#### DATA SHOWN:
---*---

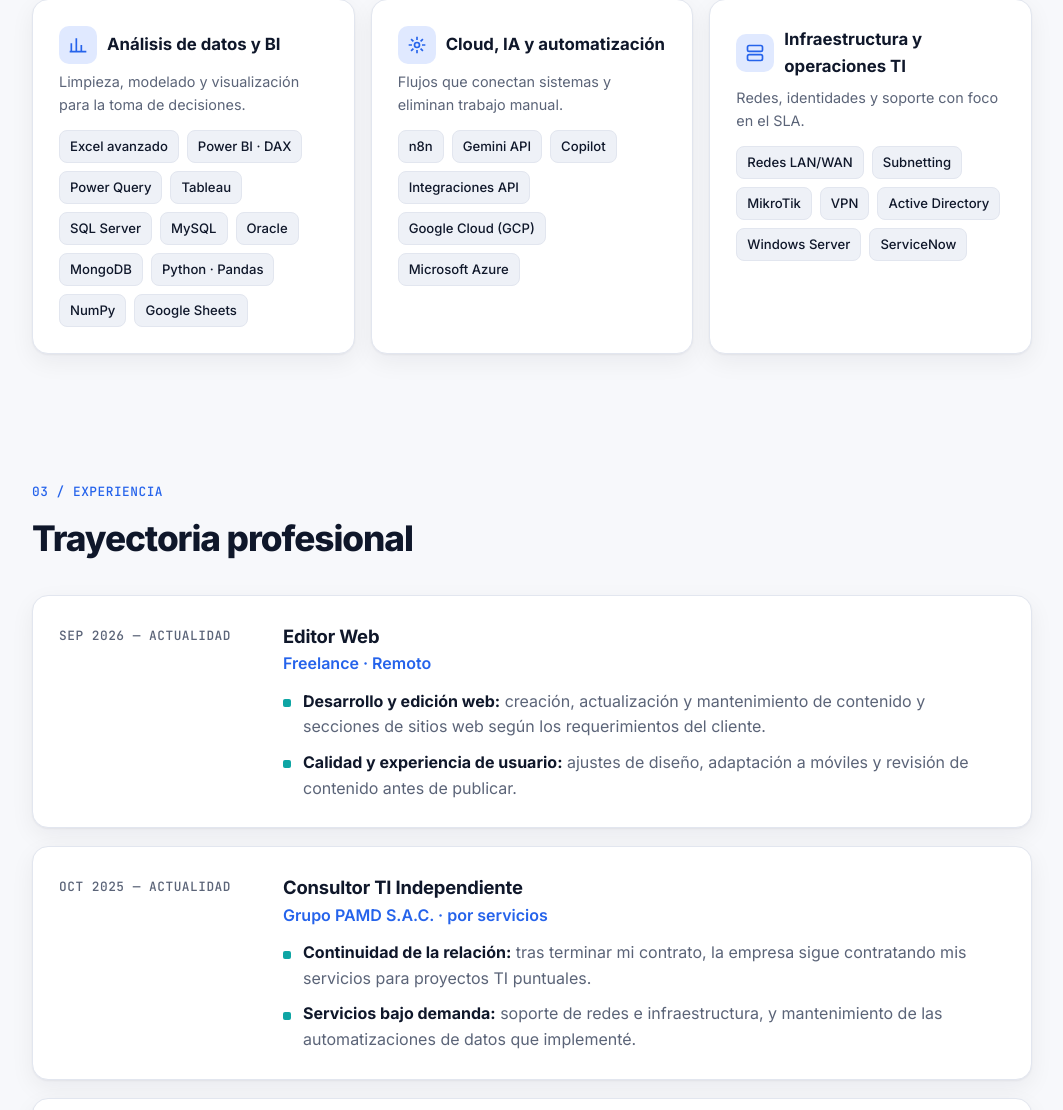
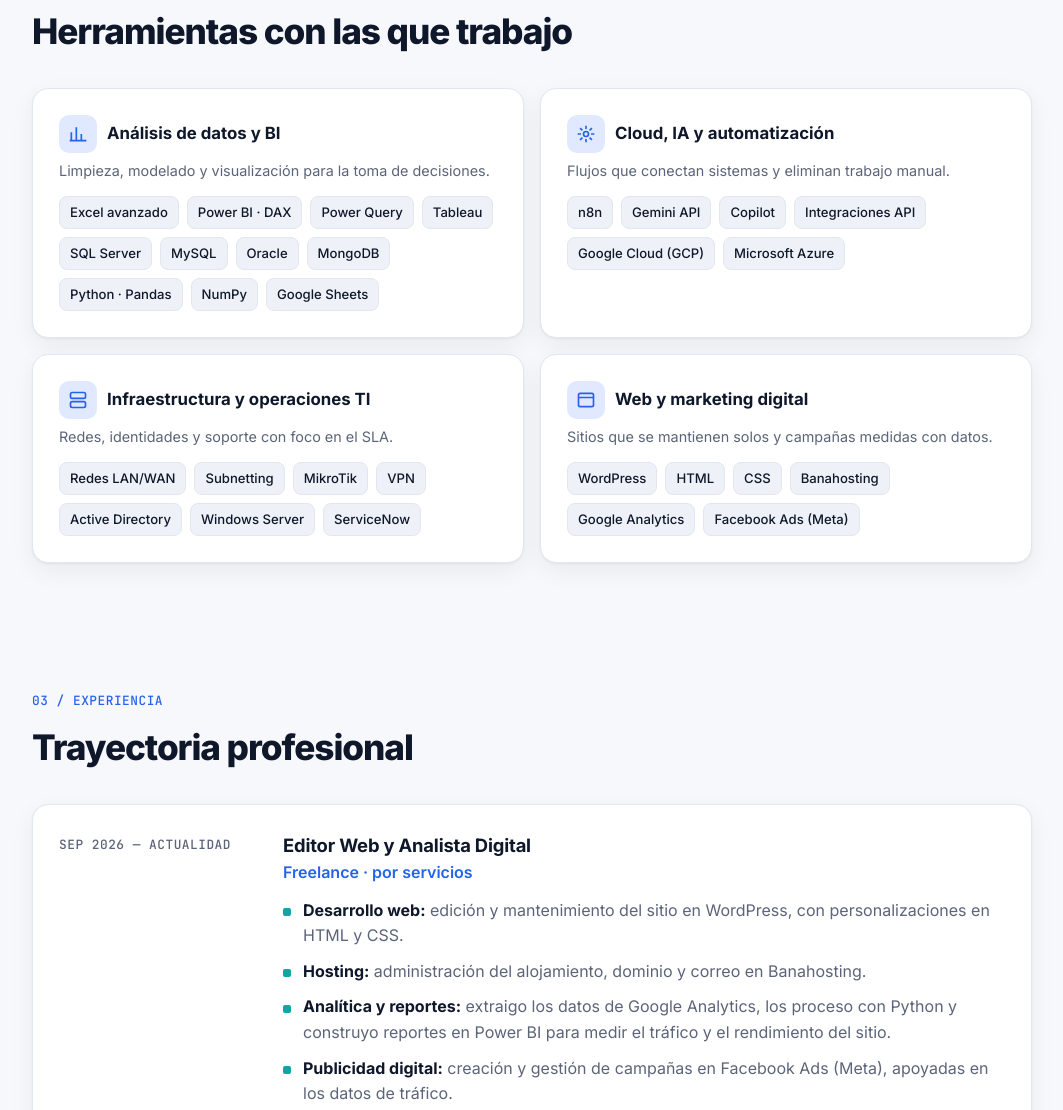
Before and after one commit to JGuere2811/JGuere2811.github.io, a plain HTML site: page index.html in a window 1280 px wide. Shown: the part 1600-2710 px from the top of the page, without its empty margins (108-1171 px from the left). Drawn offline with Linux system fonts and the light colour scheme.

Commit message:
Editor Web y Analista Digital: WordPress, Analytics, Power BI, Facebook Ads

```diff
--- a/index.html
+++ b/index.html
@@ -75,7 +75,7 @@ h2{font-size:clamp(1.6rem,3.5vw,2.2rem);letter-spacing:-.03em;margin-bottom:28px
 .facts .k{color:var(--muted);font-size:.85rem;display:block}
 @media (max-width:760px){.about{grid-template-columns:1fr}}
 
-.skills{display:grid;grid-template-columns:repeat(3,1fr);gap:16px}
+.skills{display:grid;grid-template-columns:repeat(2,1fr);gap:16px}
 .skills h3{font-size:1.05rem;margin-bottom:6px;display:flex;align-items:center;gap:10px}
 .skills p{color:var(--muted);font-size:.9rem;margin-bottom:14px}
 .ic{width:38px;height:38px;border-radius:10px;background:var(--accent-soft);color:var(--accent);display:grid;place-items:center;flex:none}
@@ -192,6 +192,7 @@ footer{padding:36px 0;color:var(--muted);font-size:.85rem;text-align:center}
       <div class="card reveal">
         <p>Soy <strong>Bachiller en Ingeniería de Sistemas e Informática</strong> por la Universidad Continental. Trabajo donde se cruzan los <strong>datos</strong>, la <strong>automatización</strong> y la <strong>infraestructura TI</strong>.</p>
         <p>En Grupo PAMD diseñé flujos con IA que extraen, ordenan y migran registros operativos de WhatsApp a Google Sheets y Google Cloud, eliminando trabajo manual repetitivo. También lideré despliegues de redes corporativas y la gestión de incidencias con resultados medibles.</p>
+        <p>Hoy trabajo como freelance: mantengo un sitio WordPress, mido su tráfico con Google Analytics, Python y Power BI, y gestiono sus campañas en Facebook Ads.</p>
         <p>Me gusta entender el problema del negocio antes de elegir la herramienta, y explicar los resultados de forma clara a perfiles no técnicos.</p>
       </div>
       <div class="card reveal">
@@ -226,6 +227,11 @@ footer{padding:36px 0;color:var(--muted);font-size:.85rem;text-align:center}
         <p>Redes, identidades y soporte con foco en el SLA.</p>
         <div class="tags"><span class="tag">Redes LAN/WAN</span><span class="tag">Subnetting</span><span class="tag">MikroTik</span><span class="tag">VPN</span><span class="tag">Active Directory</span><span class="tag">Windows Server</span><span class="tag">ServiceNow</span></div>
       </div>
+      <div class="card reveal">
+        <h3><span class="ic"><svg viewBox="0 0 24 24" fill="none" stroke="currentColor" stroke-width="2"><rect x="3" y="4" width="18" height="16" rx="2"/><path d="M3 9h18M7 6.5h.01M10 6.5h.01"/></svg></span>Web y marketing digital</h3>
+        <p>Sitios que se mantienen solos y campañas medidas con datos.</p>
+        <div class="tags"><span class="tag">WordPress</span><span class="tag">HTML</span><span class="tag">CSS</span><span class="tag">Banahosting</span><span class="tag">Google Analytics</span><span class="tag">Facebook Ads (Meta)</span></div>
+      </div>
     </div>
   </div>
 </section>
@@ -238,11 +244,13 @@ footer{padding:36px 0;color:var(--muted);font-size:.85rem;text-align:center}
       <div class="card job reveal">
         <div class="when mono">SEP 2026 — ACTUALIDAD</div>
         <div>
-          <h3>Editor Web</h3>
-          <span class="org">Freelance · Remoto</span>
+          <h3>Editor Web y Analista Digital</h3>
+          <span class="org">Freelance · por servicios</span>
           <ul>
-            <li><strong>Desarrollo y edición web:</strong> creación, actualización y mantenimiento de contenido y secciones de sitios web según los requerimientos del cliente.</li>
-            <li><strong>Calidad y experiencia de usuario:</strong> ajustes de diseño, adaptación a móviles y revisión de contenido antes de publicar.</li>
+            <li><strong>Desarrollo web:</strong> edición y mantenimiento del sitio en WordPress, con personalizaciones en HTML y CSS.</li>
+            <li><strong>Hosting:</strong> administración del alojamiento, dominio y correo en Banahosting.</li>
+            <li><strong>Analítica y reportes:</strong> extraigo los datos de Google Analytics, los proceso con Python y construyo reportes en Power BI para medir el tráfico y el rendimiento del sitio.</li>
+            <li><strong>Publicidad digital:</strong> creación y gestión de campañas en Facebook Ads (Meta), apoyadas en los datos de tráfico.</li>
           </ul>
         </div>
       </div>
@@ -305,9 +313,9 @@ footer{padding:36px 0;color:var(--muted);font-size:.85rem;text-align:center}
         <div class="flow"><span class="tag">MikroTik</span><span class="tag">VPN</span><span class="tag">Subnetting</span><span class="tag">CCNA</span></div>
       </div>
       <div class="card proj reveal">
-        <div class="top"><h3>Propuesta de videovigilancia residencial</h3><span class="ribbon">Mención honrosa</span></div>
-        <p>Solución tecnológica para mejorar la vigilancia en viviendas. Mención honrosa en la X Feria de Proyectos de Ingeniería 2020 (Universidad Continental).</p>
-        <div class="flow"><span class="tag">Seguridad</span><span class="tag">IoT</span></div>
+        <div class="top"><h3>Reportes de tráfico web</h3></div>
+        <p>Pipeline que lleva los datos de Google Analytics a un dashboard de Power BI, pasando por una limpieza en Python, para medir visitas, fuentes de tráfico y el efecto de las campañas en Facebook.</p>
+        <div class="flow"><span class="tag">Google Analytics</span><i>→</i><span class="tag">Python · Pandas</span><i>→</i><span class="tag">Power BI</span></div>
       </div>
     </div>
   </div>
@@ -330,7 +338,8 @@ footer{padding:36px 0;color:var(--muted);font-size:.85rem;text-align:center}
       <div>
         <span class="eyebrow mono" style="margin:0">FORMACIÓN ACADÉMICA</span>
         <h3>Bachiller en Ingeniería de Sistemas e Informática</h3>
-        <span>Universidad Continental · Huancayo, Junín</span>
+        <span>Universidad Continental · Huancayo, Junín</span><br>
+        <span>🏅 Mención honrosa, X Feria de Proyectos de Ingeniería 2020: propuesta de videovigilancia residencial</span>
       </div>
       <span class="mono">2025</span>
     </div>
```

---*---

#### WHAT TO WORK ON:
How many lines above contain the word "muted"? Answer with the number alone.

#### TASK SOLUTION:
7